**GOAL OF THE EXERCISE:** Look through the records below and copy each line that includes the word "colour".

**STORED DATA:**
▬▬▬
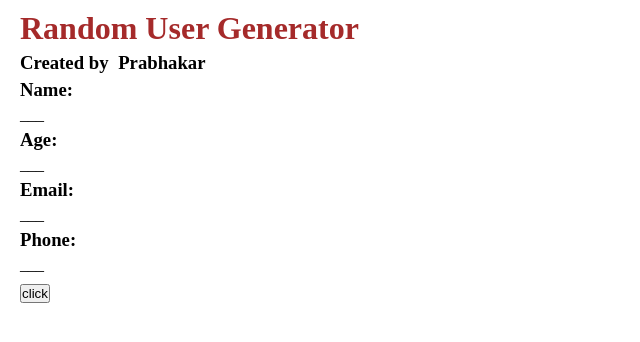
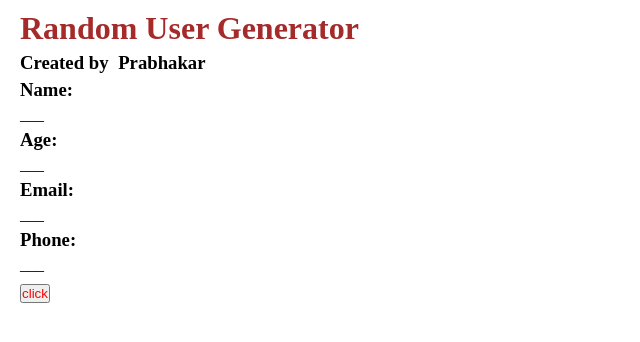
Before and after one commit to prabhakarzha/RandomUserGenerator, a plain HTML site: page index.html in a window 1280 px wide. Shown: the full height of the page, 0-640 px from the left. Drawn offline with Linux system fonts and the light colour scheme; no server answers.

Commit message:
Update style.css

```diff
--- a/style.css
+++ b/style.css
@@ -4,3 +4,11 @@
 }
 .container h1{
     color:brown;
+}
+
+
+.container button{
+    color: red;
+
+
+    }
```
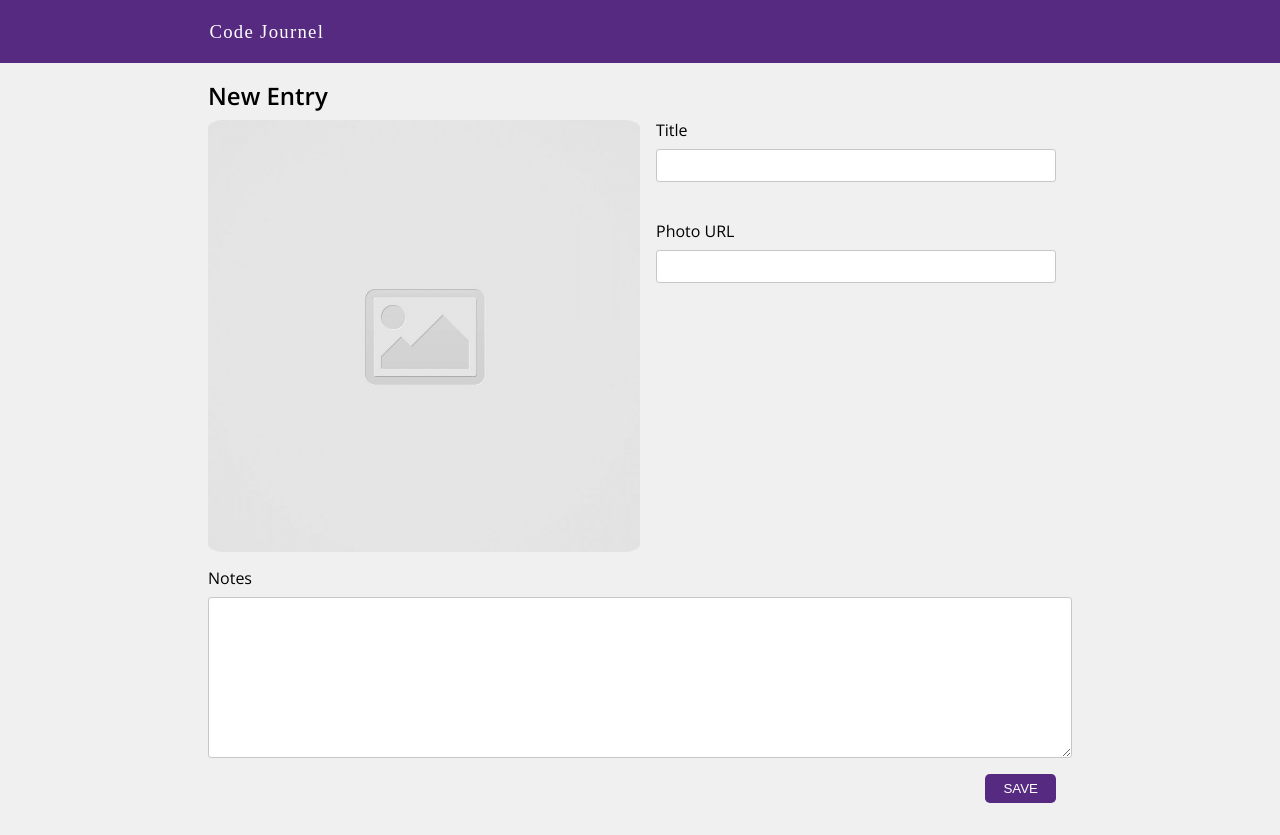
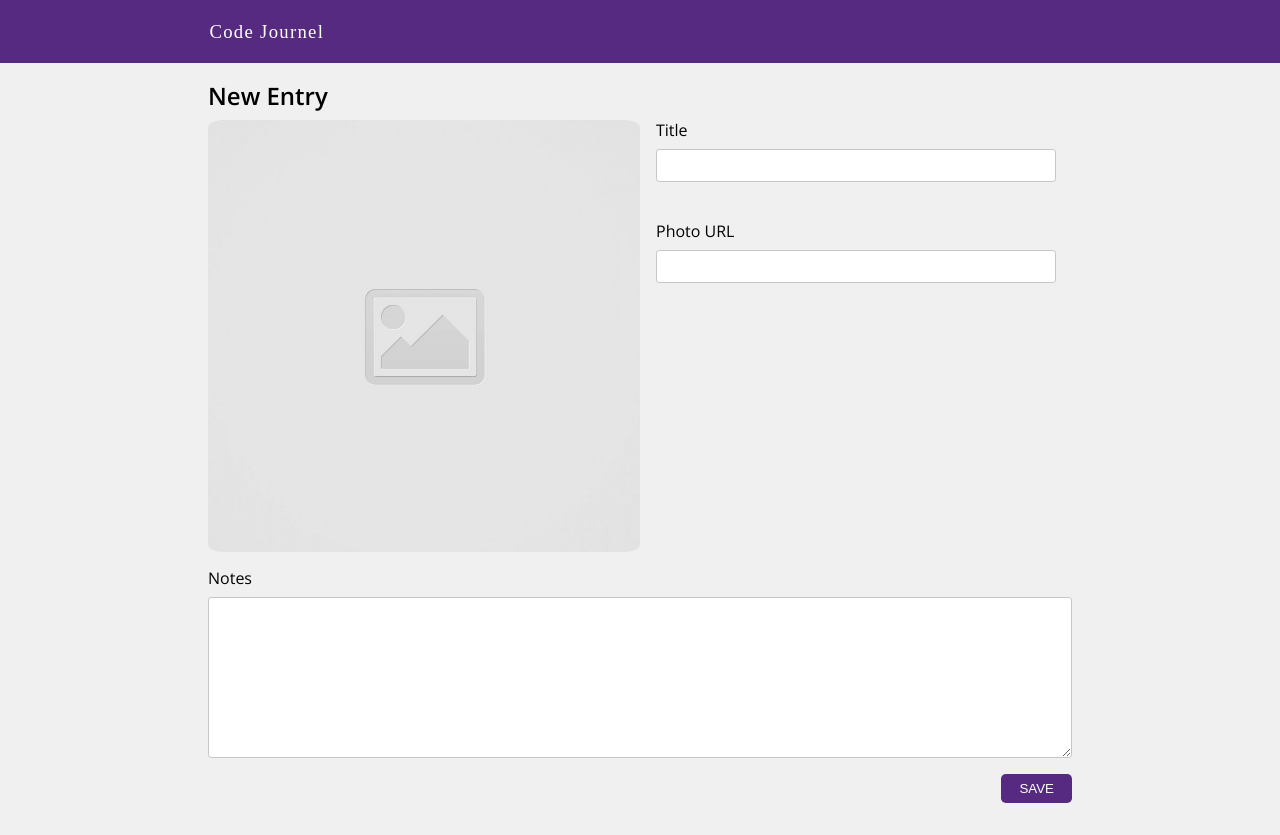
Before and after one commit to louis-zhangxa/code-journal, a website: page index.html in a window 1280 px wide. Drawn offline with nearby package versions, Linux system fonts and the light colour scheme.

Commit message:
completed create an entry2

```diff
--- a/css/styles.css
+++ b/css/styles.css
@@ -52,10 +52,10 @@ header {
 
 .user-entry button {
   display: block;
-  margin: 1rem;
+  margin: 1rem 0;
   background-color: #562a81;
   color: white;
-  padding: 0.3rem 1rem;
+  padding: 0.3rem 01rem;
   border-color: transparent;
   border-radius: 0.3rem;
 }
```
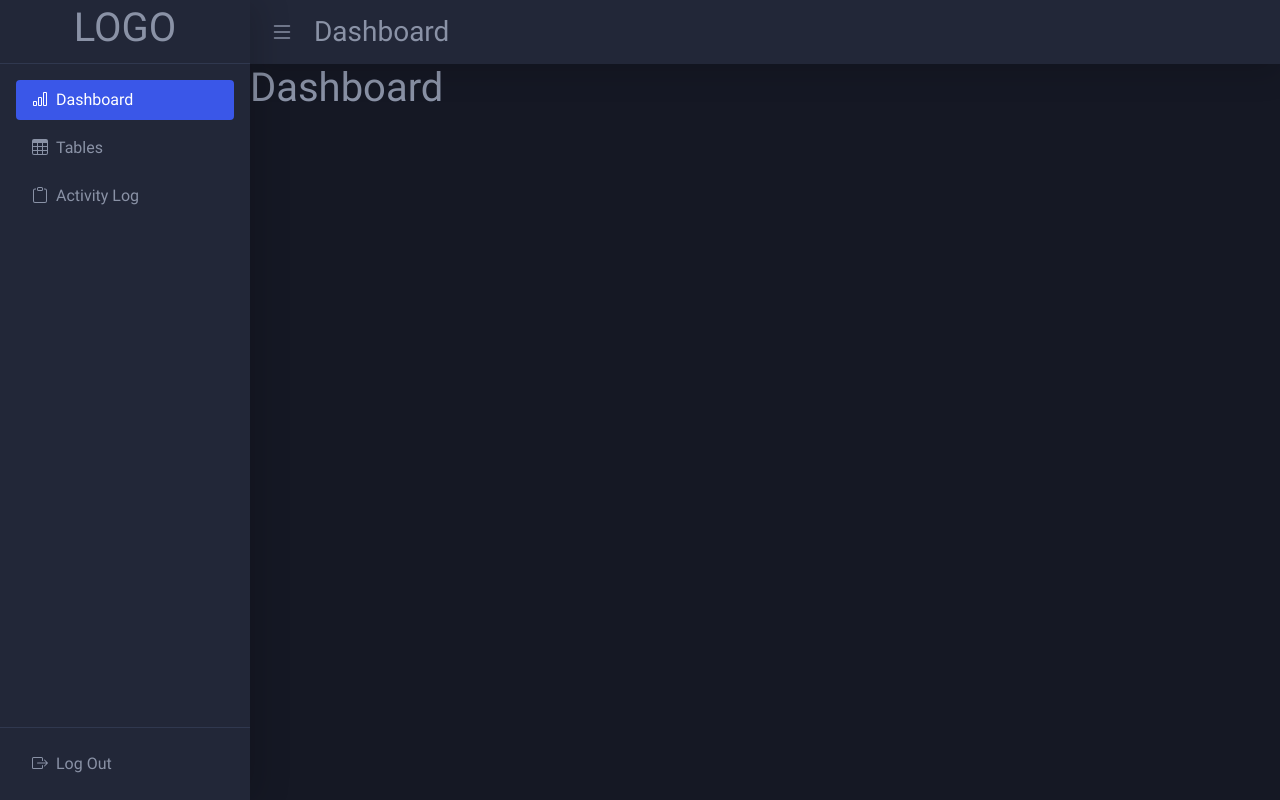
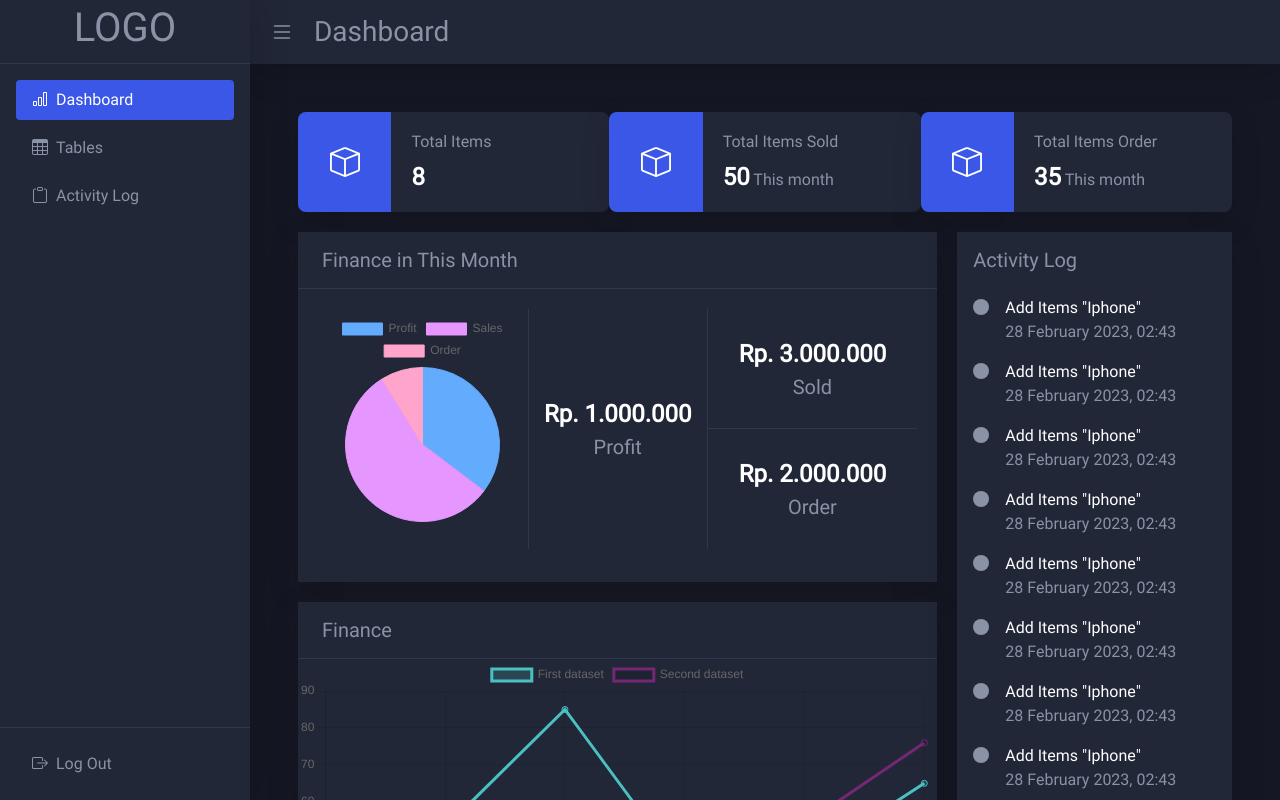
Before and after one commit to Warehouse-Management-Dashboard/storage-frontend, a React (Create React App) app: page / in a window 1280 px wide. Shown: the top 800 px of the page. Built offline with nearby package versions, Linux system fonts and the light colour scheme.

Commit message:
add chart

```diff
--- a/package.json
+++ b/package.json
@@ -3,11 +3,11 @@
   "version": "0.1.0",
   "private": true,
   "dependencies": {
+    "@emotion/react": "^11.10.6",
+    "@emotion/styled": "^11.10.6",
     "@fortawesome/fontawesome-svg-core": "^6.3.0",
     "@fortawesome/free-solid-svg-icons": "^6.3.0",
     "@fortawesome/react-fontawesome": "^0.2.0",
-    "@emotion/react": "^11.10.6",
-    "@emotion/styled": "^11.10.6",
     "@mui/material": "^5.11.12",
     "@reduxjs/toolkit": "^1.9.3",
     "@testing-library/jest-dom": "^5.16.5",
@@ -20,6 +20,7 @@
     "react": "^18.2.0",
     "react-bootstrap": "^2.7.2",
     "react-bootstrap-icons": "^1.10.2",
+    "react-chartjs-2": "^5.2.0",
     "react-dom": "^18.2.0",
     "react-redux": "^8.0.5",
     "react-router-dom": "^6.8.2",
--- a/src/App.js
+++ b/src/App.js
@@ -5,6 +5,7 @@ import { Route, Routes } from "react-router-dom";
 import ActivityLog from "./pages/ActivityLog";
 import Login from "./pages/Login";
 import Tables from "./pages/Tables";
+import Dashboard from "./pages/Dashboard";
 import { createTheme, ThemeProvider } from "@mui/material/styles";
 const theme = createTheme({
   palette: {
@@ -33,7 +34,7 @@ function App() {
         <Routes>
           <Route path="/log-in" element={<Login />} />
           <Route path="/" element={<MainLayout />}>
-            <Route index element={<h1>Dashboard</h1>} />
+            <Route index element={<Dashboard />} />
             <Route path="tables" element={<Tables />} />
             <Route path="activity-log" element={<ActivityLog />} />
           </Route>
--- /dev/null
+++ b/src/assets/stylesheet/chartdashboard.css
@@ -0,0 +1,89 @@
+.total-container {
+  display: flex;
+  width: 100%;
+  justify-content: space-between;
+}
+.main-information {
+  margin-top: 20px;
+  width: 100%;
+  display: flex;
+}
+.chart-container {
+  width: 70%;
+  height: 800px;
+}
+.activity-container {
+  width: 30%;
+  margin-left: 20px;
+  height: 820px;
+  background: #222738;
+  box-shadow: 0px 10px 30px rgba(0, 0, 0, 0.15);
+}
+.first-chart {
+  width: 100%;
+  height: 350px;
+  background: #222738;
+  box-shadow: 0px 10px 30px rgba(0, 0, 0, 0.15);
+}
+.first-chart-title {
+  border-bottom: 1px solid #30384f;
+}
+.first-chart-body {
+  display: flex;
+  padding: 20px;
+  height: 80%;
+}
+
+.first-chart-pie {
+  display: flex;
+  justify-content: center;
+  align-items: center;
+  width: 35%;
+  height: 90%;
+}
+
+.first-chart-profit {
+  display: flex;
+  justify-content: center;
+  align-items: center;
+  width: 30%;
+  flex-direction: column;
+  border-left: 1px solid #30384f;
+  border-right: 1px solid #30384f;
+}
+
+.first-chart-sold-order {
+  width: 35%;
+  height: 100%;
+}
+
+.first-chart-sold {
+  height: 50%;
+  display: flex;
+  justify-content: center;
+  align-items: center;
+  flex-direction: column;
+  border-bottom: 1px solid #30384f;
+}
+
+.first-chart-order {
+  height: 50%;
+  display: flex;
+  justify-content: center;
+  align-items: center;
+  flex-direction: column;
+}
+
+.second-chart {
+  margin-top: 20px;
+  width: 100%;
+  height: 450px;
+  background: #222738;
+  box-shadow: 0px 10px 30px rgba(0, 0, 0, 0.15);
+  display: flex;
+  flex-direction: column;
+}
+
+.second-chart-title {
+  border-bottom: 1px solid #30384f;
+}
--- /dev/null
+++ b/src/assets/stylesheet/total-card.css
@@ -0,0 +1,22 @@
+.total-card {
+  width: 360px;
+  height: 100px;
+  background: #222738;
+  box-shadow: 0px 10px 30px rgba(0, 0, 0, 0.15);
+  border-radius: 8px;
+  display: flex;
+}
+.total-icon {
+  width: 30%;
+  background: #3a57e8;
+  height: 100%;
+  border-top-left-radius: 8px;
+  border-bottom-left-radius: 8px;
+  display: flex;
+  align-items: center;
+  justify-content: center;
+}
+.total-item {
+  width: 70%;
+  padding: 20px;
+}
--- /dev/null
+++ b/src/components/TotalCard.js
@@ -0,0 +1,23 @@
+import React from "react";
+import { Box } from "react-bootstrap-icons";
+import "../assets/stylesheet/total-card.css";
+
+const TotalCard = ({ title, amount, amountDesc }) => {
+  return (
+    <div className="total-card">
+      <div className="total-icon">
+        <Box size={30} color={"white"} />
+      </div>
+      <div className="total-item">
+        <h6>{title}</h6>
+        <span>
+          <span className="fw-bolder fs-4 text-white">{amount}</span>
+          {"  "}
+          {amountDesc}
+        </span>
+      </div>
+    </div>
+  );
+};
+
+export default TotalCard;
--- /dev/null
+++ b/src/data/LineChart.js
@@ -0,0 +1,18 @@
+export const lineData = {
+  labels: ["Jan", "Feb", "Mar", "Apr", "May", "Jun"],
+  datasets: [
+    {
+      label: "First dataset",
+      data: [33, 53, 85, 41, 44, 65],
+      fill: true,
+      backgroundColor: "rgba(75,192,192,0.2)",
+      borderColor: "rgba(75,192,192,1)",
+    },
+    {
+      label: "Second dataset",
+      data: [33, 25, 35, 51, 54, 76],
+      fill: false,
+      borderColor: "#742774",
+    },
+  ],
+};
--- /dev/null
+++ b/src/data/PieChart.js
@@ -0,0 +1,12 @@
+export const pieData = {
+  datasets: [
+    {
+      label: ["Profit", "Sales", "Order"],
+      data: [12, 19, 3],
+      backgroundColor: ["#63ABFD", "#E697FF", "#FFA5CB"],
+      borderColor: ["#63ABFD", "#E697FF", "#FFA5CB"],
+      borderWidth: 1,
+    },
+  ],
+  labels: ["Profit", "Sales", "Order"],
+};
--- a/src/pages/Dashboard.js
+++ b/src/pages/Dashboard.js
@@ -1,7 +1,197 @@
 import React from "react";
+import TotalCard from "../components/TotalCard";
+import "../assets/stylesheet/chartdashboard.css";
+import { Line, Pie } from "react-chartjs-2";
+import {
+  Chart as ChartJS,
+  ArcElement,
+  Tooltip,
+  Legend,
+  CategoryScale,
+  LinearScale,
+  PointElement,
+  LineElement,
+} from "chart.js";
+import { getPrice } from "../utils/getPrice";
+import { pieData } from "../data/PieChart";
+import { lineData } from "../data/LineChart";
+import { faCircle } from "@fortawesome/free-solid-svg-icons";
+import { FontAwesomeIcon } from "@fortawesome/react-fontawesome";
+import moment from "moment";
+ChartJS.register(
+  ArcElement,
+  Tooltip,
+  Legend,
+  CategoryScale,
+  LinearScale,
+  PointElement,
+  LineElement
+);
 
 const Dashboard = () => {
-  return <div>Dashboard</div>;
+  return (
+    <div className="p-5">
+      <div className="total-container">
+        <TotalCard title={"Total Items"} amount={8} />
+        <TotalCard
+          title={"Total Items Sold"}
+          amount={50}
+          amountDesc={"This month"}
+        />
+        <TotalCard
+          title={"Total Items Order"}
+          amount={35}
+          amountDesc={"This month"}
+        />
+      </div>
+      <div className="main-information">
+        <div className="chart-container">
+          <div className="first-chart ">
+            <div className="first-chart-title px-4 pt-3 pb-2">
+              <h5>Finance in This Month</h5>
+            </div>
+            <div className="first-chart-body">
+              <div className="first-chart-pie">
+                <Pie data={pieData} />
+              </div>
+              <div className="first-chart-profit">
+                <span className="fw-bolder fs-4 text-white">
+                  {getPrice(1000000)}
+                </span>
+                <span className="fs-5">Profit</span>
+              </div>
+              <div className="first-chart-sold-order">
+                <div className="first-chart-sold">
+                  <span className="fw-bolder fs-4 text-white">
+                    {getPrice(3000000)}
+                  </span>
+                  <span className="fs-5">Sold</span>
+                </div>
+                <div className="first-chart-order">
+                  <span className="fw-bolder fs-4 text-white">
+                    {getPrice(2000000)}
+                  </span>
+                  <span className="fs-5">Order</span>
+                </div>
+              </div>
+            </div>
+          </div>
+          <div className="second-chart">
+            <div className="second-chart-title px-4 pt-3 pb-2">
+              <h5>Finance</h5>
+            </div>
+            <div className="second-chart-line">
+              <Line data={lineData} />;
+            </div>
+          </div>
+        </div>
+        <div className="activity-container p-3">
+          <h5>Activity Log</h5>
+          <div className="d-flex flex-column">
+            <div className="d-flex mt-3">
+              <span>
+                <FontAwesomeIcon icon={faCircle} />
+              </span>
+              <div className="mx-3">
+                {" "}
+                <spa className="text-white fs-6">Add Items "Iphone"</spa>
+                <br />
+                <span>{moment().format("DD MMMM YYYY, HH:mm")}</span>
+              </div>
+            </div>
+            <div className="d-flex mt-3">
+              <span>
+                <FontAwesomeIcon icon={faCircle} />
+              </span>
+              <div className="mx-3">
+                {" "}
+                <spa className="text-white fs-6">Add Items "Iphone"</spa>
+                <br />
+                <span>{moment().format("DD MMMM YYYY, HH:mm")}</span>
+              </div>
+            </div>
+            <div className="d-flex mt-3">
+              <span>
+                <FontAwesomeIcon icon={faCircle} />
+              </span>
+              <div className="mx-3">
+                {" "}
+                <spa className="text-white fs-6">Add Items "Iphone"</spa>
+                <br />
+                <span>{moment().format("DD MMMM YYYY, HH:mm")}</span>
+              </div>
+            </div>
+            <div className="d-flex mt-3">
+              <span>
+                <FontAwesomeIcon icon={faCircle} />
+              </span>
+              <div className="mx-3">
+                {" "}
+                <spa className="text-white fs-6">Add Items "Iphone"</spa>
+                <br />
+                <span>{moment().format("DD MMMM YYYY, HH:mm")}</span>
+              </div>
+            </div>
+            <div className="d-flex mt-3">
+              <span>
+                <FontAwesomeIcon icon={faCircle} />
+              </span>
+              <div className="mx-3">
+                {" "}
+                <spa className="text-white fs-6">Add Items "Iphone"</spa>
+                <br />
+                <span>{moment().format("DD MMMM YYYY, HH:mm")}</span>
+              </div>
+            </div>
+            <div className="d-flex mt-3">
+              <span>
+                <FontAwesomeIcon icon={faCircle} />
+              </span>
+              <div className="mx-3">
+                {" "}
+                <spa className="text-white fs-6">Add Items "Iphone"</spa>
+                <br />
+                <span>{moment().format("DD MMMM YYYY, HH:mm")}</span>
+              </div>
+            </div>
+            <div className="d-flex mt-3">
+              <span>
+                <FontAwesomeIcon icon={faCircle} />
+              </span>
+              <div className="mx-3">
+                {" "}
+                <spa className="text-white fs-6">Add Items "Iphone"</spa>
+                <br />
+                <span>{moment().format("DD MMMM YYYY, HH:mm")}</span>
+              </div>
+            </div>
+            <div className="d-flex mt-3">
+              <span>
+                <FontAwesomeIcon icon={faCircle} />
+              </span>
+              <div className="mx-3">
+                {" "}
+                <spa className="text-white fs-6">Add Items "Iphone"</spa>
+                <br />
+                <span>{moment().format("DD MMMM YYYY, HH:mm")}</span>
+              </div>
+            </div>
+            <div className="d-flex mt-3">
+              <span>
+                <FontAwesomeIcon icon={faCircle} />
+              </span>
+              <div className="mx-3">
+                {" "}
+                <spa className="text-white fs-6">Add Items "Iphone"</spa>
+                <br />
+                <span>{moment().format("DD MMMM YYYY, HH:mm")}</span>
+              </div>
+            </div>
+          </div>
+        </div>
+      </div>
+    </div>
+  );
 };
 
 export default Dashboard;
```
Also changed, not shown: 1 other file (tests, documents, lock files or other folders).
▬▬▬
**SOLUTION:**
Before and after one commit to prabhakarzha/RandomUserGenerator, a plain HTML site: page index.html in a window 1280 px wide. Shown: the full height of the page, 0-640 px from the left. Drawn offline with Linux system fonts and the light colour scheme; no server answers.
Before and after one commit to louis-zhangxa/code-journal, a website: page index.html in a window 1280 px wide. Drawn offline with nearby package versions, Linux system fonts and the light colour scheme.
Before and after one commit to Warehouse-Management-Dashboard/storage-frontend, a React (Create React App) app: page / in a window 1280 px wide. Shown: the top 800 px of the page. Built offline with nearby package versions, Linux system fonts and the light colour scheme.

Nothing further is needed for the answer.